“A blistering two hour and 20 minute set from the classic (yes, that word is ENTIRELY appropriate) Rumours-era line-up elicits one of the most passionate responses I have seen from an audience in my life” (Yorkshire Evening Post)
Setlist: The Chain; You Make Loving Fun; Dreams; Second Hand News; Rhiannon; Everywhere; I Know I’m Not Wrong; Tusk; Sisters of the Moon; Say You Love Me; Big Love; Landslide; Never Going Back Again; Over My Head; Gypsy; Little Lies; Gold Dust Woman; I’m So Afraid; Go Your Own Way
Encore: World Turning; Don’t Stop; Silver Springs
Encore 2: Songbird
The Who Hyde Park London 26th June 2015
The Who. Hyde Park. London. 50 years. David, Shauna and I scrored some cheap tickets outside. It don’t get much better. We enter the park and catch the end of PUl Weller’s set. 65,000 people sing along to opener Can’t Explain and we are all off on our own Amazing Journey. The hits just keep coming: The Seeker, I Can See for Miles, The Kids are Alright, Pictures of Lily (for special guest Weller, Roger tells us). What happened to Substitute? Never mind; we can’t always get we we want. Pete is on top form, windmill arm twirling and swirling. Roger’s voice is strong; the songs still sound fresh even after all this time, particularly with the Hyde park choir helping them along. Roger and Pete seem genuinely pleased to be back home playing in London, just a few miles from where it all started. “We are the Mods” sing the old guys behind us. £22 for a bottle of Pino Grigio; are they having a laugh? Class visuals take us through Tommy and Quadrophenia, with lots of shots of Keith and the Ox. Won’t Get Fooled Again closes it, after which Pete and Roger spend quite a few minutes thanking everyone. We wait around but there is no encore (what happened to Magic Bus?). Musn’t be greedy. My 20th Who show, and if this really was the last time that I’ll see this great band, it was a pretty excellent show on which to finish my Who journey.
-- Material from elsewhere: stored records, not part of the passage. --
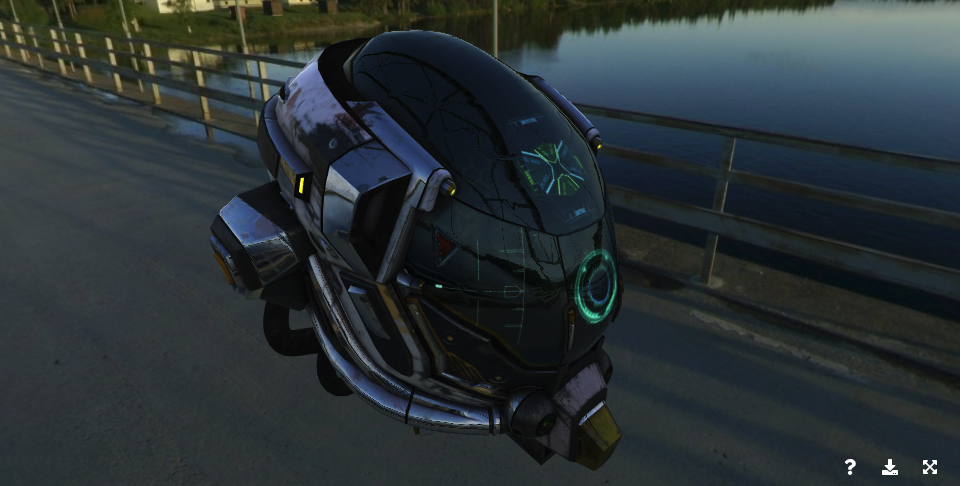
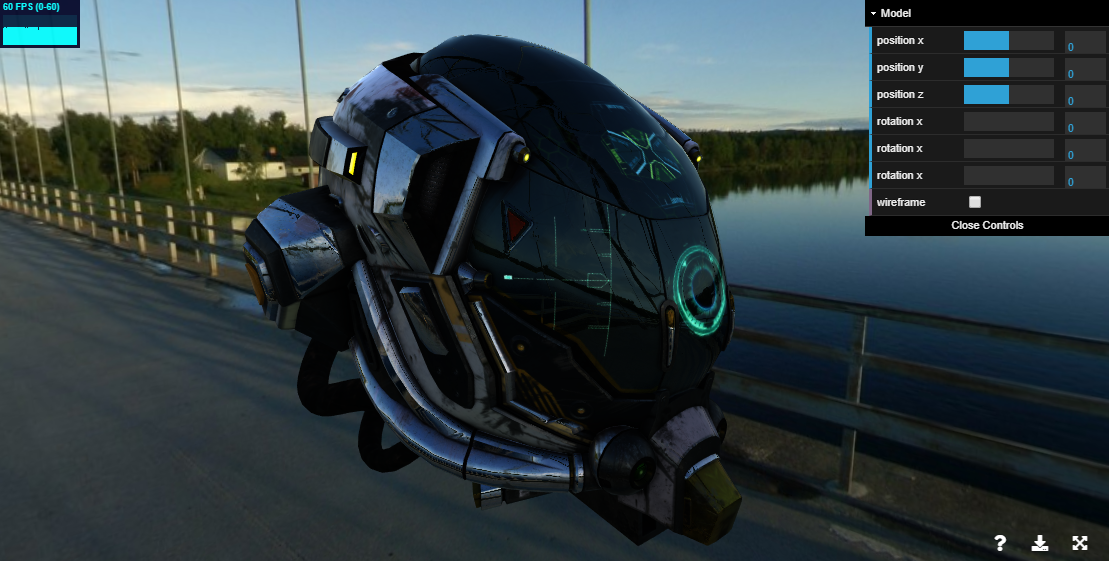
[wip] dat.gui

diff --git a/src/mixins/base-mixin.vue b/src/mixins/base-mixin.vue
@@ -284,33 +284,47 @@
 
         if(!this.datgui) return;
 
+        if(this.gui !== null) this.gui.destroy();
+
         this.gui = new dat.GUI({autoPlace: false});
         this.$refs.datgui.appendChild(this.gui.domElement);
 
         let parameters =
           {
-            position: { x: 0, y: 0, z: 0 },
-            rotation: { x: 0, y: 0, z: 0 },
+            model: {
+              position: { x: 0, y: 0, z: 0 },
+              rotation: { x: 0, y: 0, z: 0 },
+              wireframe: false
+            }
           };
 
-        let _folder1 = this.gui.addFolder('Position');
-        let modelX = _folder1.add( parameters.position, 'x' ).min(-200).max(200).step(1).listen();
-        let modelY = _folder1.add( parameters.position, 'y' ).min(-200).max(200).step(1).listen();
-        let modelZ = _folder1.add( parameters.position, 'z' ).min(-200).max(200).step(1).listen();
+        let _folder1 = this.gui.addFolder('Model');
+        let modelX = _folder1.add( parameters.model.position, 'x' ).name('position x').min(-200).max(200).step(1).listen();
+        let modelY = _folder1.add( parameters.model.position, 'y' ).name('position y').min(-200).max(200).step(1).listen();
+        let modelZ = _folder1.add( parameters.model.position, 'z' ).name('position z').min(-200).max(200).step(1).listen();
 
         modelX.onChange(value =>  this.object.position.x = value * Math.PI / 180 );
         modelY.onChange(value =>  this.object.position.y = value * Math.PI / 180 );
         modelZ.onChange(value =>  this.object.position.z = value * Math.PI / 180 );
 
-        let _folder2 = this.gui.addFolder('Rotation');
-        let modelRX = _folder2.add( parameters.rotation, 'x' ).min(0).max(360).step(1).listen();
-        let modelRY = _folder2.add( parameters.rotation, 'y' ).min(0).max(360).step(1).listen();
-        let modelRZ = _folder2.add( parameters.rotation, 'z' ).min(0).max(360).step(1).listen();
-        _folder2.open();
+        let modelRX = _folder1.add( parameters.model.rotation, 'x' ).name('rotation x').min(0).max(360).step(1).listen();
+        let modelRY = _folder1.add( parameters.model.rotation, 'y' ).name('rotation x').min(0).max(360).step(1).listen();
+        let modelRZ = _folder1.add( parameters.model.rotation, 'z' ).name('rotation x').min(0).max(360).step(1).listen();
 
         modelRX.onChange(value =>  this.object.rotation.x = value * Math.PI / 180 );
         modelRY.onChange(value =>  this.object.rotation.y = value * Math.PI / 180 );
         modelRZ.onChange(value =>  this.object.rotation.z = value * Math.PI / 180 );
+
+        let modelWireframe = _folder1.add( parameters.model, 'wireframe' ).name('wireframe').listen();
+        modelWireframe.onChange(value =>  {
+          this.object.traverse( child => {
+            if(child.isMesh){
+              child.material.wireframe = value;
+            }
+          })
+        } );
+
+        _folder1.open();
 
       },
       updateModel() {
Setlist:I Can’t Explain; The Seeker; Who Are You; The Kids Are Alright; Pictures of Lily; I Can See for Miles; My Generation; Behind Blue Eyes; Bargain; Join Together; You Better You Bet; I’m One; Love, Reign O’er Me; Eminence Front; Amazing Journey; Sparks; Pinball Wizard; See Me, Feel Me; Baba O’Riley; Won’t Get Fooled Again